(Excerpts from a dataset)
====

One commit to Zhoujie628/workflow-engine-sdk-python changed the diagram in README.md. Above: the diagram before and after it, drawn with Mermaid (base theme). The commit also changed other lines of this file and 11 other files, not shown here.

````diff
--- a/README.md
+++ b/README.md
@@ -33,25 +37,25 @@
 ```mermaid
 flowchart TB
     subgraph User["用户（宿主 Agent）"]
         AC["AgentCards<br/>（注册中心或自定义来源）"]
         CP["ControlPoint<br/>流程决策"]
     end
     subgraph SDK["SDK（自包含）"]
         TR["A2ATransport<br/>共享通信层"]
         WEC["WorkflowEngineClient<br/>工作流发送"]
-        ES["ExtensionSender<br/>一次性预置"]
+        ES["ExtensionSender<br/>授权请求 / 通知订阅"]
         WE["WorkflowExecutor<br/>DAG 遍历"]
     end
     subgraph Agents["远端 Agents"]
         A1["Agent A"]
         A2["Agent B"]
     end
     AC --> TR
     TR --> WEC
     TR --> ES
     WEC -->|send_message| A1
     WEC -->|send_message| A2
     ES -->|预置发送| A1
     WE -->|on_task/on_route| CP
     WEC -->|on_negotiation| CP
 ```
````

====

A complete answer lists each line of the data that holds the word "subgraph".

     subgraph User["用户（宿主 Agent）"]
     subgraph SDK["SDK（自包含）"]
     subgraph Agents["远端 Agents"]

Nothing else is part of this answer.